## Task description
Can you pull out each line of the data below that includes the word "height"?

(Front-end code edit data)
━━━━━━

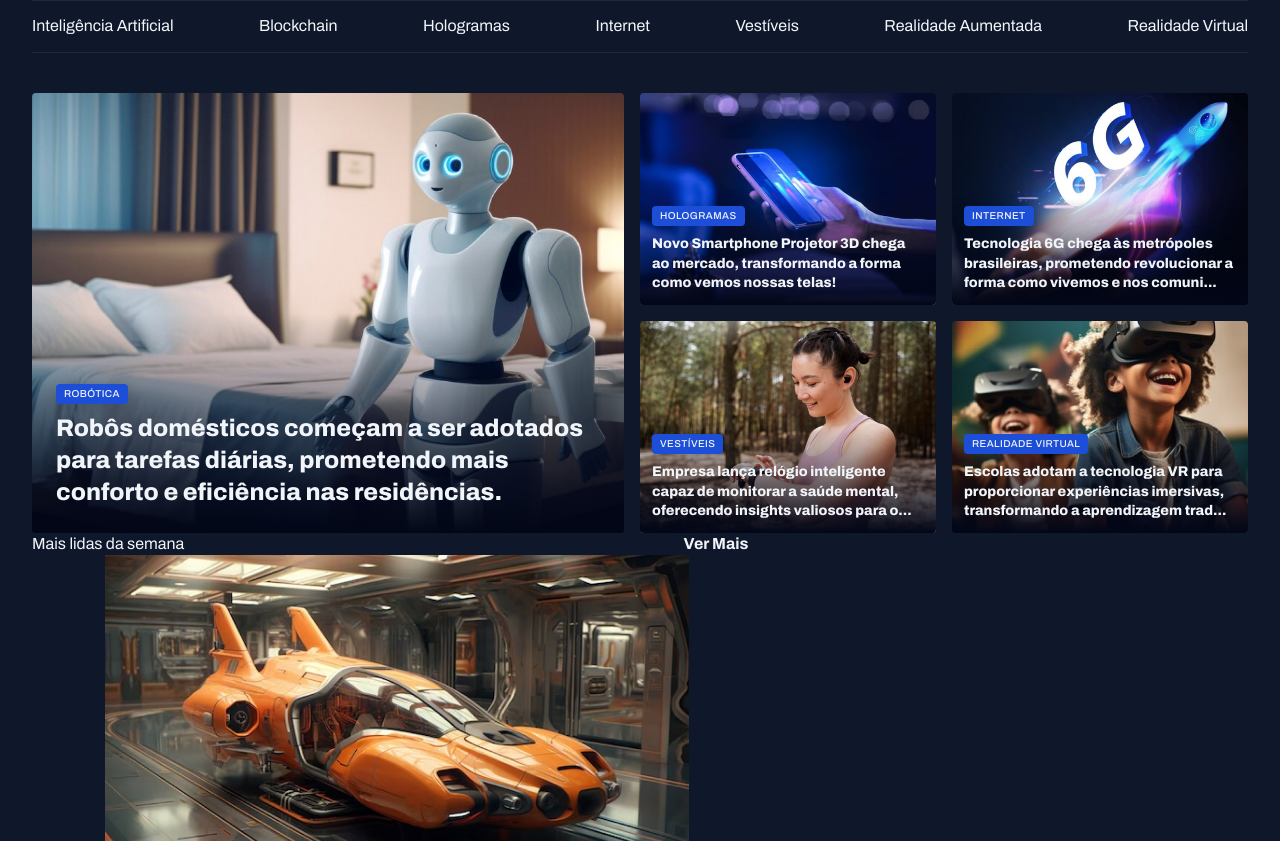
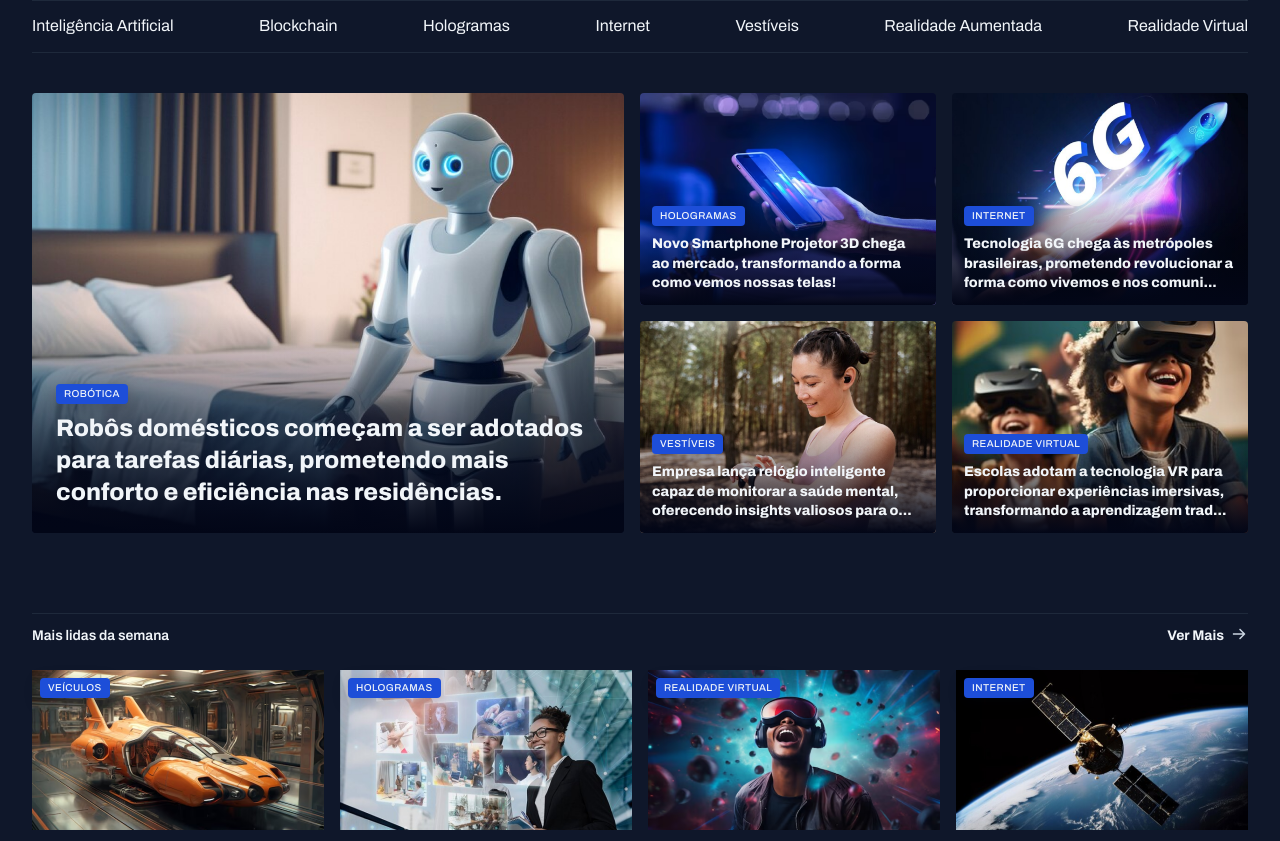
Before and after one commit to CoronelBark/Projeto-Rockeatseat---Site-de-Noticias, a plain HTML site: page index.html in a window 1280 px wide. Shown: the part 62-903 px from the top of the page. Drawn offline with Linux system fonts and the light colour scheme.

Commit message:
Weekly finaly

```diff
--- a/styles/global.css
+++ b/styles/global.css
@@ -51,6 +51,7 @@ img {
 
 main {
   margin-top: 40px;
+  gap: 80px;
 }
 
 .content-tag {
--- a/styles/sections.css
+++ b/styles/sections.css
@@ -1,3 +1,26 @@
+section header {
+  border-top: 1px solid var(--stroke-color);
+  padding-block: 12px 24px;
+  font: var(--text-span);
+
+  a {
+    justify-self: end;
+    align-items: center;
+    gap: 8px;
+
+    span {
+      background-image: url(../assets/icons/ArrowRight.svg);
+      background-repeat: no-repeat;
+      width: 16px;
+      height: 16px;
+    }
+
+    &:hover span {
+      background-image: url(../assets/icons/ArrowRight-hover.svg);
+    }
+  }
+}
+
 #featured {
   img {
     height: 100%;
@@ -36,3 +59,28 @@
     }
   }
 }
+
+#weekly {
+  &>div {
+    grid-template-columns: repeat(4, 292px);
+  }
+
+  img {
+    height: 160px;
+  }
+
+  figure {
+    position: relative;
+
+    .content-tag {
+      position: absolute;
+      top: 8px;
+      left: 8px;
+    }
+
+    p {
+      margin-top: 8px;
+      font-weight: 800;
+    }
+  }
+}
```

━━━━━━

## Exercise solution
+      height: 16px;
     height: 100%;
+    height: 160px;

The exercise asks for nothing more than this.